High-Confidence Medical Device Software Development

TitleHigh-Confidence Medical Device Software Development
Publication TypeJournal Article
Year of Publication2015
AuthorsJiang, Z., and Mangharam R.
JournalFoundations and Trends in Electronic Design Automation

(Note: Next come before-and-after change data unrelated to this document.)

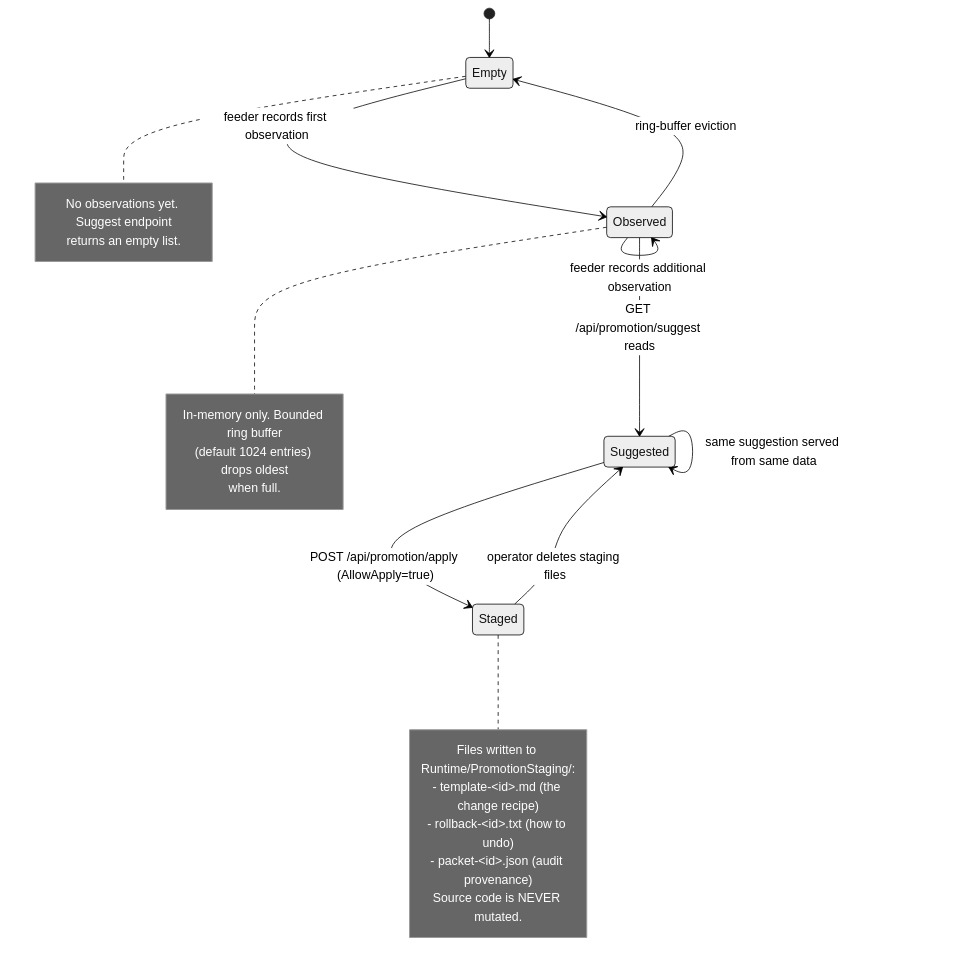
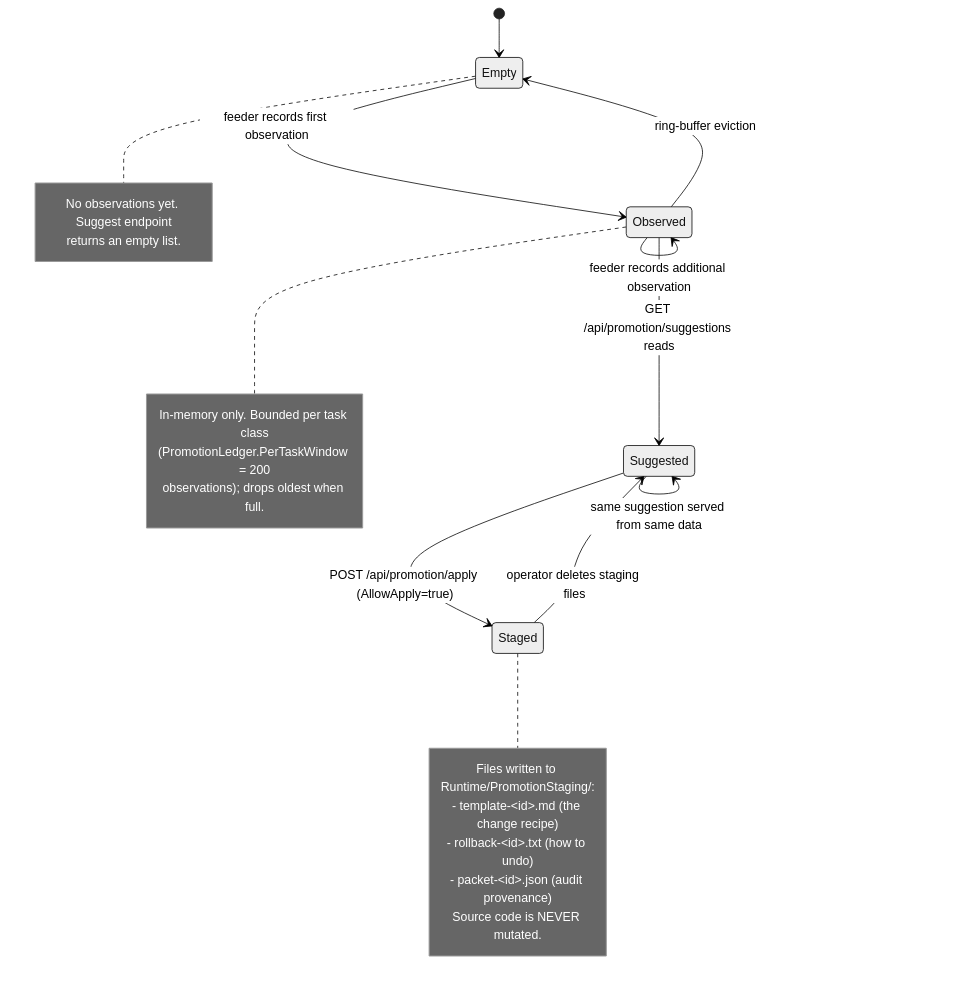
Before and after one commit to mzzmuaa/PalLLM: the third of 5 diagrams in docs/STATE_MACHINES.md, drawn with Mermaid (neutral theme). The commit also changed other lines of this file and 9 other files, not shown here.

````diff
--- a/docs/STATE_MACHINES.md
+++ b/docs/STATE_MACHINES.md
@@ -103,30 +106,30 @@
 ```mermaid
 stateDiagram-v2
     [*] --> Empty
     Empty --> Observed: feeder records first observation
     Observed --> Observed: feeder records additional observation
-    Observed --> Suggested: GET /api/promotion/suggest reads
+    Observed --> Suggested: GET /api/promotion/suggestions reads
     Suggested --> Suggested: same suggestion served from same data
     Suggested --> Staged: POST /api/promotion/apply (AllowApply=true)
     Staged --> Suggested: operator deletes staging files
     Observed --> Empty: ring-buffer eviction
 
     note right of Empty
         No observations yet. Suggest endpoint
         returns an empty list.
     end note
 
     note right of Observed
-        In-memory only. Bounded ring buffer
-        (default 1024 entries) drops oldest
-        when full.
+        In-memory only. Bounded per task class
+        (PromotionLedger.PerTaskWindow = 200
+        observations); drops oldest when full.
     end note
 
     note right of Staged
         Files written to Runtime/PromotionStaging/:
         - template-&lt;id&gt;.md (the change recipe)
         - rollback-&lt;id&gt;.txt (how to undo)
         - packet-&lt;id&gt;.json (audit provenance)
         Source code is NEVER mutated.
     end note
 ```
````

The design of bug-free and safe medical device software is challenging, especially in complex implantable devices. This is due to the device's closed-loop interaction with the patient's organs, which are stochastic physical environments. The life-critical nature and the lack of existing industry standards to enforce software validation make this an ideal domain for exploring design automation challenges for integrated functional and formal modeling with closed-loop analysis. The primary goal of high-confidence medical device software is to guarantee the device will never drive the patient into an unsafe condition even though we do not have complete understanding of the physiological plant. There are two major differences between modeling physiology and modeling man-made systems: first, physiology is much more complex and less well-understood than man-made systems like cars and airplanes, and spans several scales from the molecular to the entire human body. Secondly, the variability between humans is orders of magnitude larger than that between two cars coming off the assembly line. Using the implantable cardiac pacemaker as an example of closed-loop device, and the heart as the organ to be modeled, we present several of the challenges and early results in model-based device validation. We begin with detailed timed automata model of the pacemaker, based on the specifications and algorithm descriptions from Boston Scientific. For closed-loop evaluation, a real-time Virtual Heart Model (VHM) has been developed to model the electrophysiological operation of the functioning and malfunctioning (i.e., during arrhythmia) hearts. By extracting the timing properties of the heart and pacemaker device, we present a methodology to construct timed-automata models for formal model checking and functional testing of the closed-loop system. The VHM's capability of generating clinically-relevant response has been validated for a variety of common arrhythmias. Based on a set of requirements, we describe a framework of Abstraction Trees that allows for interactive and physiologically relevant closed-loop model checking and testing for basic pacemaker device operations such as maintaining the heart rate, atrial-ventricle synchrony and complex conditions such as avoiding pacemaker-mediated tachycardia. Through automatic model translation of abstract models to simulation-based testing and code generation for platform-level testing, this model-based design approach ensures the closed-loop safety properties are retained through the design toolchain and facilitates the development of verified software from verified models. This system is a step toward a validation and testing approach for medical cyber-physical systems with the patient-in-the-loop.